New York was a dream that came true, a hard-earned reality that I was ready to leave. While I’m confident in my decision to trade coasts, I wasn’t ready to face reality and definitely not ready to read this damn book. I placed the paperback at the very bottom of my carry-on and ignored it for a month.
I’ve visited New York twice since the day I officially moved in May, thanks to some consulting work and a friend’s wedding. I’ve been feeling a bit bi-coastal and it’s bittersweet. A part of me is drawn to city life. There’s always something to do, things to see – so many different forces that can create endless combinations of experiences.
While I miss New York, I know under its gloss and luster is a demanding, toxic energy that I needed to step away from. Some would disagree with my word selection here but after 6.5 years of being a New Yorker, I was on the cusp of becoming a jaded asshole. That’s not who I am nor who I want to be.
Now I’m sitting at a Peet’s Coffee following up on cover letters + resumes, and listening to J. Cole. Job hunting in southern California moves at a slower pace than the likes of New York or San Francisco, and I’m finally getting requests for calls and interviews.
On paper, I am an accomplished communications/advertising professional. I moved to New York to accelerate my career. I started from the bottom like Drake and focused my energy on professional growth. I challenged myself to take on more work, immersed myself in projects where I was the least knowledgeable, exchanged ideas with artists, dreamers, and entrepreneurs. In between the hustle, I built strong friendships with people who have become family to me.
As demanding as New York is, I felt like I was thriving, that I had earned my spot and this city wouldn’t dare spit me back out. Rex said something along the lines of, “I feel like we owned New York and kicked its ass.” So true, we did – because DRAKE stands for “do right and kill everything.” and we’re about that life.
Present day, I feel unimpressive. Imagine this scenario – It’s a typical Saturday night, I’m at a bar drinking Bulleit rye on the rocks when a stranger asks the ever-so-cliche, “so what do you do for a living?
Here’s my current status;
- I am unemployed.

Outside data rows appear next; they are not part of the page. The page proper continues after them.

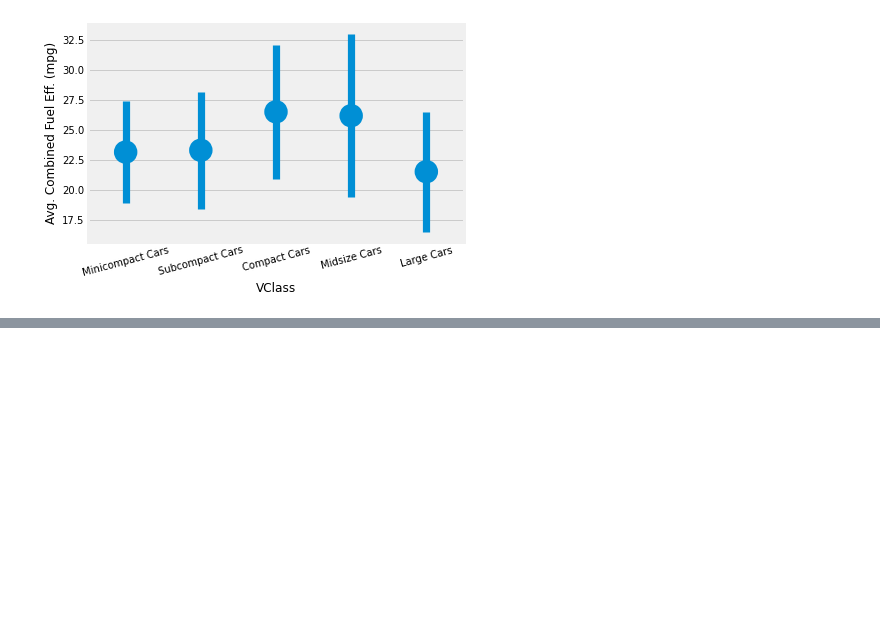
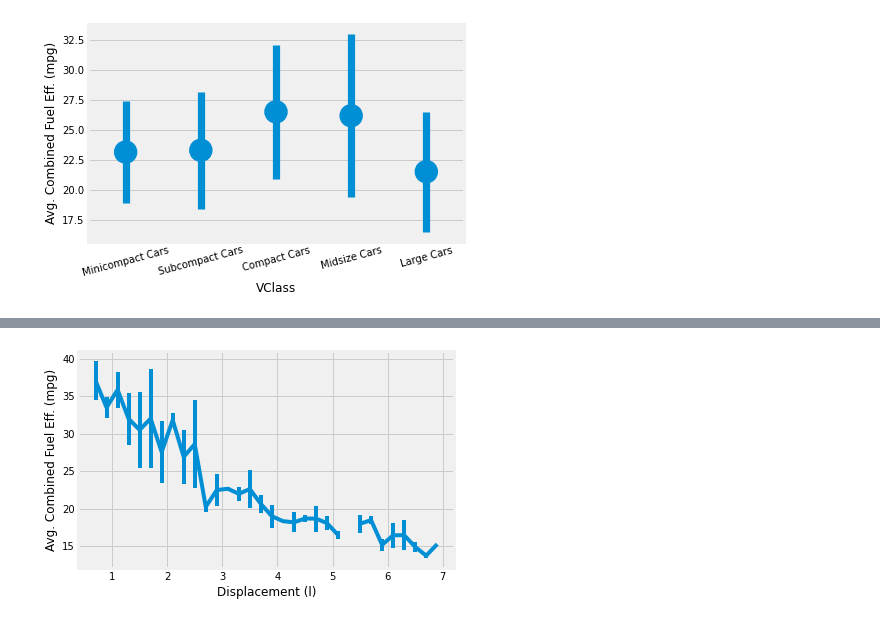
Before and after one commit to dajebbar/AIPND, a Jupyter notebook: Matplotlib_and_Seaborn.ipynb, the cells around one changed output, grey strips where cells are left out. Cells and saved outputs as stored; diff of their text form; code cells hidden in the pictures; blank space fills up the shorter version.

```diff
--- a/Matplotlib_and_Seaborn.ipynb
+++ b/Matplotlib_and_Seaborn.ipynb
@@ -788,0 +809,13 @@ Text(0, 0.5, 'Avg. Combined Fuel Eff. (mpg)')
+# %%
+bin_d = np.arange(0.6, 7+0.2, 0.2)
+bin_c = bin_d[:-1] + 0.1
+
+displ_binned = pd.cut(fuel_econ['displ'], bin_d, include_lowest=True)
+comb_mean = fuel_econ['comb'].groupby(displ_binned).mean()
+comb_std = fuel_econ['comb'].groupby(displ_binned).std()
+# %%
+plt.errorbar(x=bin_c, y=comb_mean, yerr=comb_std);
+plt.xlabel('Displacement (l)');
+plt.ylabel('Avg. Combined Fuel Eff. (mpg)');
+# %% [output]
+[figure, added]
```
Also changed, not shown: parts of 4 cells of this notebook.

- Not a homeowner, no apartment either [my parents are my roommates].
- Just got my hands on a used Toyota Camry [so +1 for that].

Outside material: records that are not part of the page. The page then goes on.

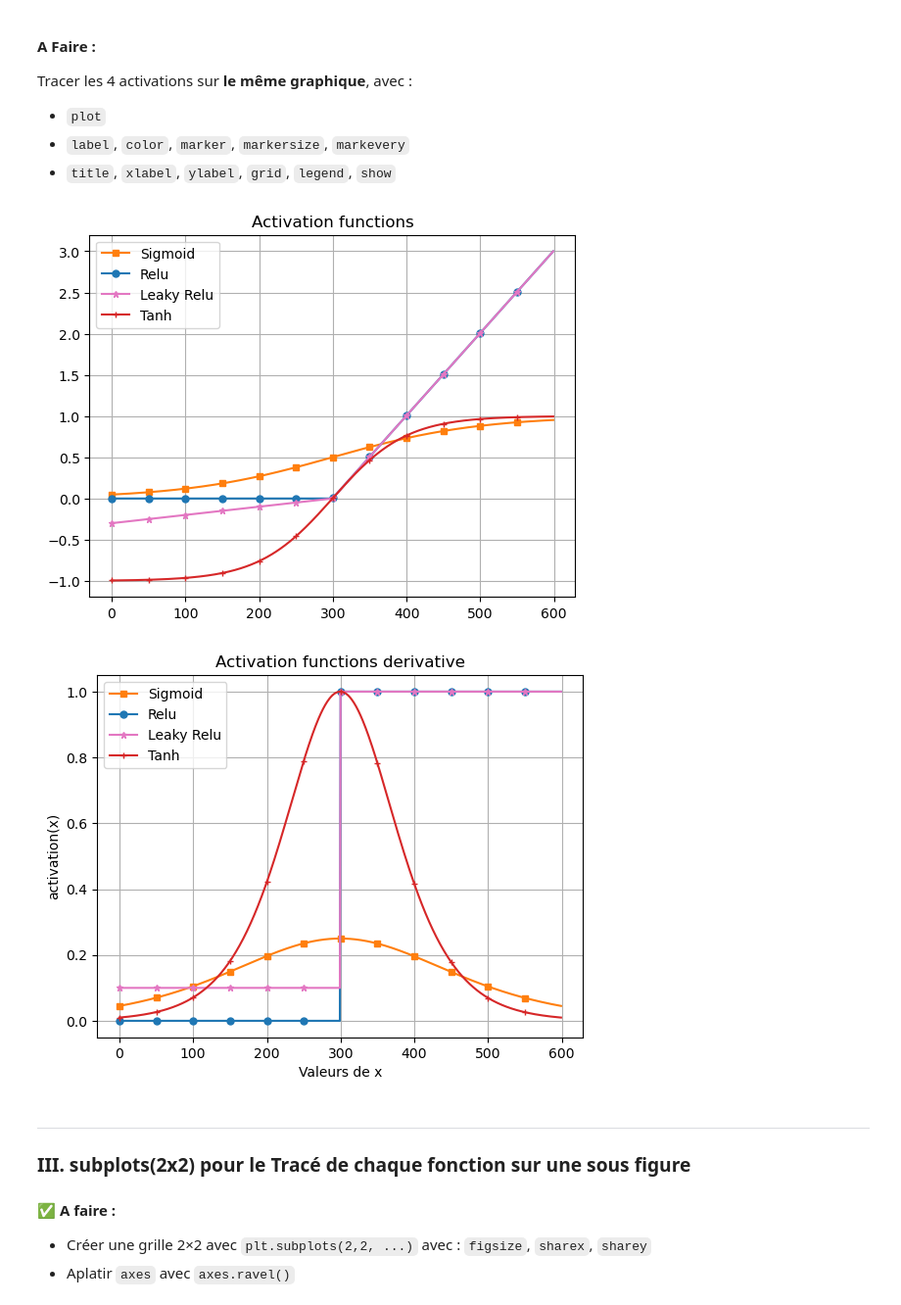
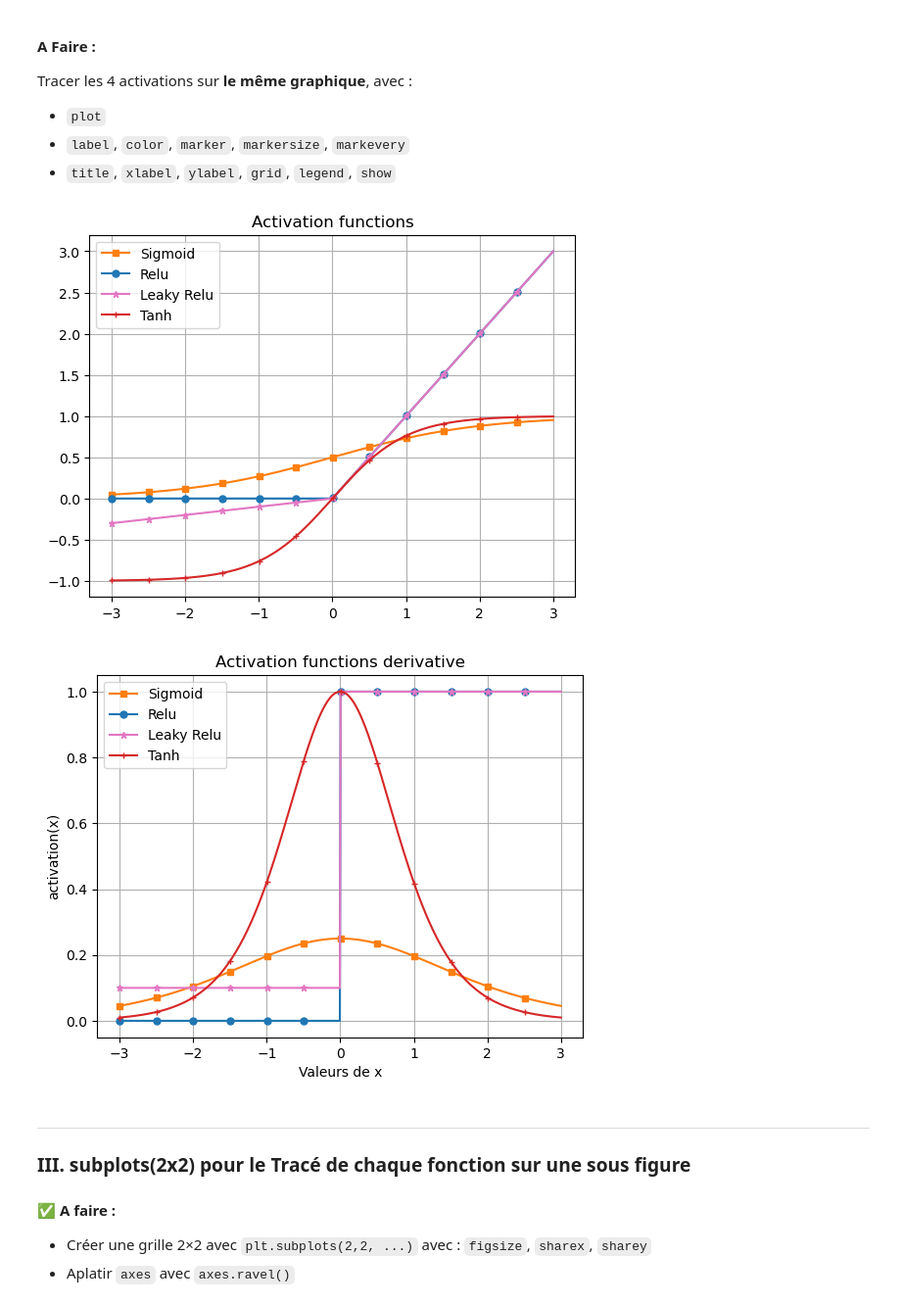
Before and after one commit to tahaELKHAILI/Python4AI, a Jupyter notebook: TP_NumPy_Matplotlib_Fonction_Activation_Mini_Reseau_Neurone_XOR.ipynb, the cells around one changed output. Shown at 98% size. Drawn from its saved outputs; the diff is of its cells as text; code cells hidden in the pictures.

```diff
--- a/TP_NumPy_Matplotlib_Fonction_Activation_Mini_Reseau_Neurone_XOR.ipynb
+++ b/TP_NumPy_Matplotlib_Fonction_Activation_Mini_Reseau_Neurone_XOR.ipynb
@@ -256,9 +256,7 @@ activations = {
 # --- dérivées  ---
 d_activations = {
     "Relu": lambda x: np.where(x>0, 1,0),
-    "Sigmoid": lambda x: (
-        lambda s: s * (1 - s)
-    )(activations["Sigmoid"](x)).reshape(-1, 1),
+    "Sigmoid": lambda x: (lambda s: s * (1 - s))(activations["Sigmoid"](x)),
     "Sigmoid_stable":lambda x: (lambda s: s * (1 - s))(activations["Sigmoid_stable"](x)),
     "Tanh":lambda x: 1 - np.tanh(x)**2,
     "LeakyRelu": lambda x, a=0.1 : np.where(x > 0, 1, a)
@@ -306,38 +304,38 @@ Tracer les 4 activations sur **le même graphique**, avec :
 # %%
 # TODO
 
 plt.figure(1)
 plt.title("Activation functions")
-plt.plot(activations["Sigmoid"](x), couleurs["Sigmoid"],
+plt.plot(x, activations["Sigmoid"](x), couleurs["Sigmoid"],
          marker = markers["Sigmoid"], markersize = 5, markevery = 50, label = "Sigmoid")
-plt.plot(activations["Relu"](x), couleurs["Relu"], marker = markers["Relu"],
+plt.plot(x, activations["Relu"](x), couleurs["Relu"], marker = markers["Relu"],
          markersize = 5, markevery = 50, label = "Relu")
-plt.plot(activations["LeakyRelu"](x), couleurs["LeakyRelu"],
+plt.plot(x, activations["LeakyRelu"](x), couleurs["LeakyRelu"],
          marker = markers["LeakyRelu"], markersize = 5, markevery = 50, label = "Leaky Relu")
-plt.plot(activations["Tanh"](x), couleurs["Tanh"], marker = markers["Tanh"],
+plt.plot(x, activations["Tanh"](x), couleurs["Tanh"], marker = markers["Tanh"],
          markersize = 5, markevery = 50, label = "Tanh")
 plt.legend()
 plt.grid()
 
 plt.figure(2)
 plt.title("Activation functions derivative")
-plt.plot(d_activations["Sigmoid"](x), couleurs["Sigmoid"],
+plt.plot(x, d_activations["Sigmoid"](x), couleurs["Sigmoid"],
          marker = markers["Sigmoid"], markersize = 5, markevery = 50, label = "Sigmoid")
-plt.plot(d_activations["Relu"](x), couleurs["Relu"], marker = markers["Relu"],
+plt.plot(x, d_activations["Relu"](x), couleurs["Relu"], marker = markers["Relu"],
          markersize = 5, markevery = 50, label = "Relu")
-plt.plot(d_activations["LeakyRelu"](x), couleurs["LeakyRelu"],
+plt.plot(x, d_activations["LeakyRelu"](x), couleurs["LeakyRelu"],
          marker = markers["LeakyRelu"], markersize = 5, markevery = 50, label = "Leaky Relu")
-plt.plot(d_activations["Tanh"](x), couleurs["Tanh"], marker = markers["Tanh"],
+plt.plot(x, d_activations["Tanh"](x), couleurs["Tanh"], marker = markers["Tanh"],
          markersize = 5, markevery = 50, label = "Tanh")
 plt.legend()
 plt.grid()
 
 plt.xlabel("Valeurs de x")
 plt.ylabel("activation(x)")
 plt.show()
 # %% [output]
-[figure, old version]
+[figure, new version]
-[figure, old version]
+[figure, new version]
 # %% [markdown]
 ---
 ### III. subplots(2x2) pour le Tracé de chaque fonction sur une sous figure
```
Also changed, not shown: parts of 16 cells of this notebook, 2 other files.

I would come across either as an aimless millennial or pretty much a scrub who occupies her best friend’s ride trying to holler at men.
I am unconventional in that I have never lined up a job before quitting my current one. My modus operandi is to save a ton of money, travel, and then focus on finding another job. I recognize for many this isn’t an option. I don’t take it for granted
But I need the downtime in transition. It allows me to fully detach from the daily grind. I get to process and think about what I liked/disliked at my old position and where I want to be as my next step. I’ve always been introspective and as I get older, it becomes an even stronger and necessary trait of mine. The questions that I constantly think of are;
- What dream have you not pursued?
- Or is there such thing as a dream job?
- What do you want for yourself within the next year?
I think about those questions above and I feel like I’m getting better at answering them. Friends who have experienced this transition, who are also driven and ambitious, have been helpful coaches. Ultimately, the struggle for me is between the desire for career growth + financial stability versus the pursuit of dreams.
If you are lucky, you have your dream job. It’s one you both enjoy and are passionate about. It provides for all the necessities in life. But there are those dreams you’ve had since you were young – ones you abandoned for the safer, more sensible route. If given a blank check, what would you really be doing? Would you launch that new startup you’ve been thinking about? Maybe spend years in the countryside of France writing your novel? Write music and spend it all on studio time?
Maybe it’s not a choice between the two but a compromise. Or maybe it’s about making a choice and committing to it 100%. I don’t know. I’ve got a couple of solid leads lined up and interviews on deck so we’ll see. I’ve also got projects in infancy that are ready to mature.
I am impatient and I’m trying to rewire myself in that respect. The uncertainty is unsettling, but it’s also pretty damn exciting. At least I know I’m committed to my truth, regardless if it’s uncomfortable and frustrating. This is just a transition, a temporary phase, a terrible interlude on an otherwise perfect album.